INSTRUCTIONS TO FOLLOW:
Quote exactly and only this range of lines in the data below: the line that holds "Before and after one commit to TagBert1/Blog-post, a" to the line that holds "Also changed, not", both included.

RECORDED DATA:
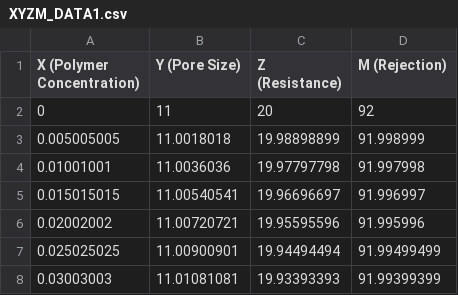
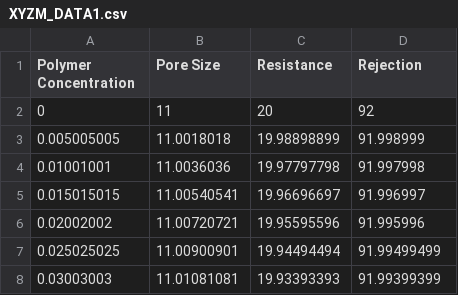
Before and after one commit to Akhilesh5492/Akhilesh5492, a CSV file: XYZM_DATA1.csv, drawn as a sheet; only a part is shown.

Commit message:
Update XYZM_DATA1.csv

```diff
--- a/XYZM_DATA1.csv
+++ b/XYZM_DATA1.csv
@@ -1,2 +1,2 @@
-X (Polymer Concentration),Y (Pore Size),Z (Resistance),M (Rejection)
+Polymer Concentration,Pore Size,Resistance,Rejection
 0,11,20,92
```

...

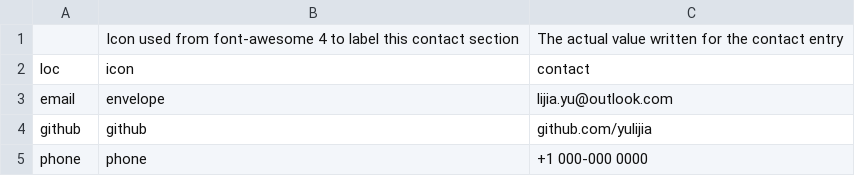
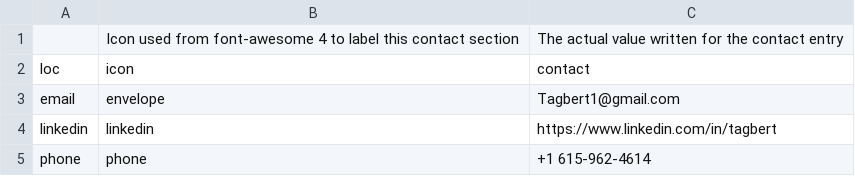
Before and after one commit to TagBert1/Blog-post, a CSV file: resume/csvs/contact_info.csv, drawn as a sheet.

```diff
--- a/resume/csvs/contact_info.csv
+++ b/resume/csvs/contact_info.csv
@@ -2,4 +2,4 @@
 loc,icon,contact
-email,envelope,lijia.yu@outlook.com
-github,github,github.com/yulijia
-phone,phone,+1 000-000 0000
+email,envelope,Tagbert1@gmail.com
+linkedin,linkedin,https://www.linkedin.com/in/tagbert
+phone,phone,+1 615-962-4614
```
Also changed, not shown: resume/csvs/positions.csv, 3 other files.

TASK ANSWER:
Before and after one commit to TagBert1/Blog-post, a CSV file: resume/csvs/contact_info.csv, drawn as a sheet.

```diff
--- a/resume/csvs/contact_info.csv
+++ b/resume/csvs/contact_info.csv
@@ -2,4 +2,4 @@
 loc,icon,contact
-email,envelope,lijia.yu@outlook.com
-github,github,github.com/yulijia
-phone,phone,+1 000-000 0000
+email,envelope,Tagbert1@gmail.com
+linkedin,linkedin,https://www.linkedin.com/in/tagbert
+phone,phone,+1 615-962-4614
```
Also changed, not shown: resume/csvs/positions.csv, 3 other files.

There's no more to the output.